Provided entries:
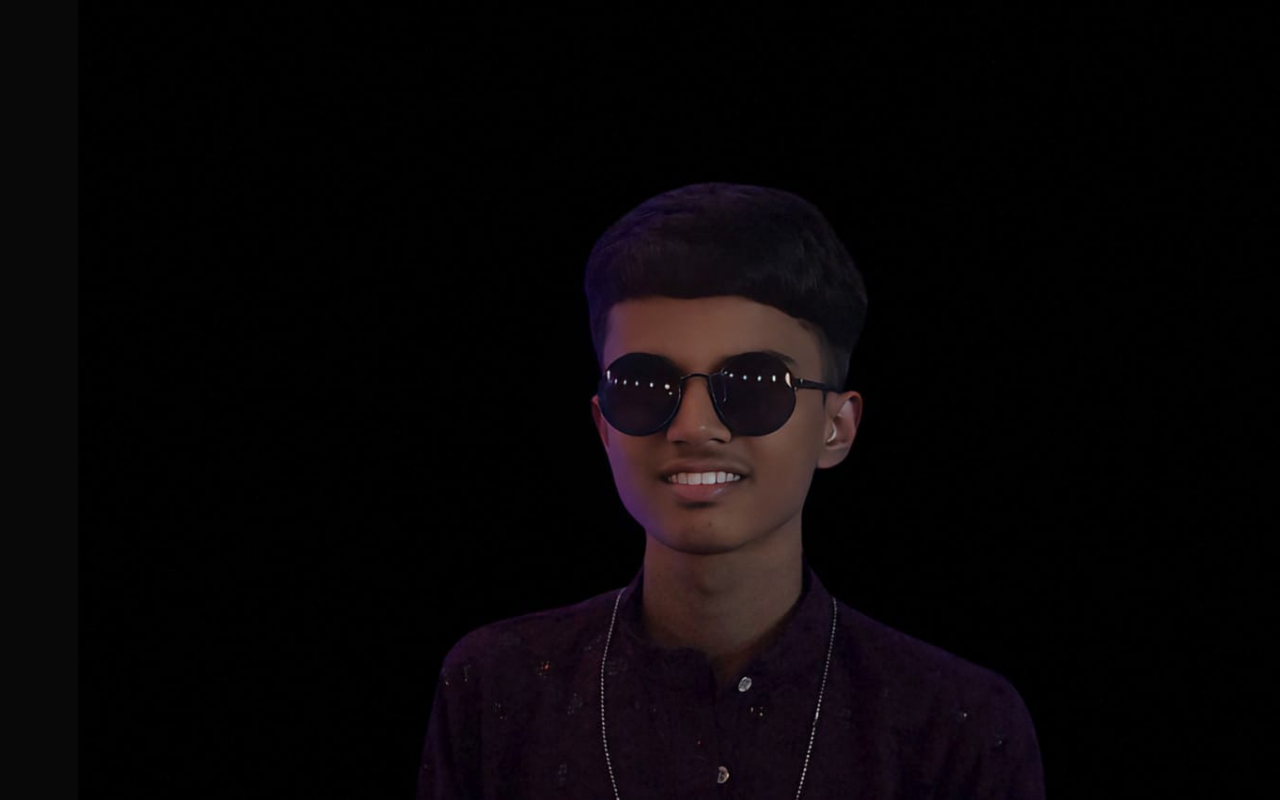
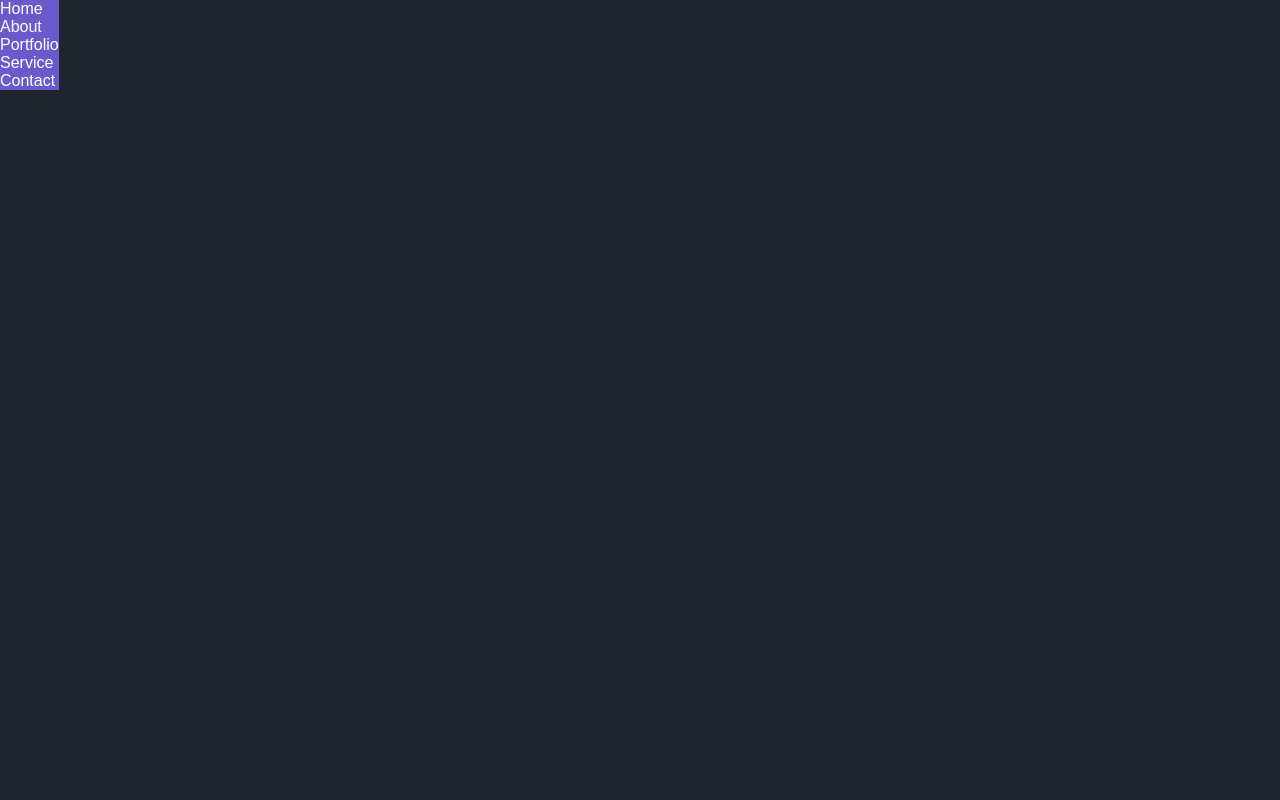
Before and after one commit to Omkar8552/Omkar-s-Portfolio, a plain HTML site: page index.html in a window 1280 px wide. Drawn offline with Linux system fonts and the light colour scheme.

Commit message:
creating new portfolio page

```diff
--- a/index.html
+++ b/index.html
@@ -7,6 +7,15 @@
     <link rel="stylesheet" href="style.css">
 </head>
 <body>
-    <div id="header"></div>
+    <nav class="navbar">
+        <a href="#" class="logo"></a>
+        <ul>
+            <li><a href="#">Home</a></li>
+            <li><a href="#">About</a></li>
+            <li><a href="#">Portfolio</a></li>
+            <li><a href="#">Service</a></li>
+            <li><a href="#">Contact</a></li>
+        </ul>
+    </nav>
 </body>
 </html>
--- a/style.css
+++ b/style.css
@@ -1,27 +1,27 @@
-*{
-margin: 0;
-padding: 0;
-font-family: 'poppins', sans-serif;
-box-sizing: border-box;
+* {
+    margin: 0;
+    padding: 0;
+    box-sizing: border-box;
+    font-family: 'Poppins',sans-serif;
 }
 
 body{
-    background: #080808;
-    color: #fff;
+    background: #1f242d;
 }
 
-div{
-    background-color: black;
-    width: 50%;
-    height: 100%;
+a {
+    color: white;
+    text-decoration: none;
 }
 
-#header{
-    width: 100%;
-    height: 100vh;
-    background-image: url('images/semiimage.jpg'); /* Ensure the path is correct */
-    background-size: contain; /* Keeps the aspect ratio of the image */
-    background-repeat: no-repeat; /* Prevents the image from repeating */
-    background-position: right center; /* Aligns the image to the right and centers vertically */
-    background-color: #080808; /* Matches the body background for seamless design */
+.navbar{
+    position: fixed;
+    left: 0;
+    top: 0;
+    width: 25px 9%;
+    background: slateblue;
+    display: flex;
+    justify-content: space-between;
+    align-items: center;
+    z-index: 100;
 }
```
Also changed, not shown: images/OMKAR.png (added).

Task requirements: Find and copy each line of the material that holds the word "background".

Task result:
-    background: #080808;
+    background: #1f242d;
-    background-color: black;
-    background-image: url('images/semiimage.jpg'); /* Ensure the path is correct */
-    background-size: contain; /* Keeps the aspect ratio of the image */
-    background-repeat: no-repeat; /* Prevents the image from repeating */
-    background-position: right center; /* Aligns the image to the right and centers vertically */
-    background-color: #080808; /* Matches the body background for seamless design */
+    background: slateblue;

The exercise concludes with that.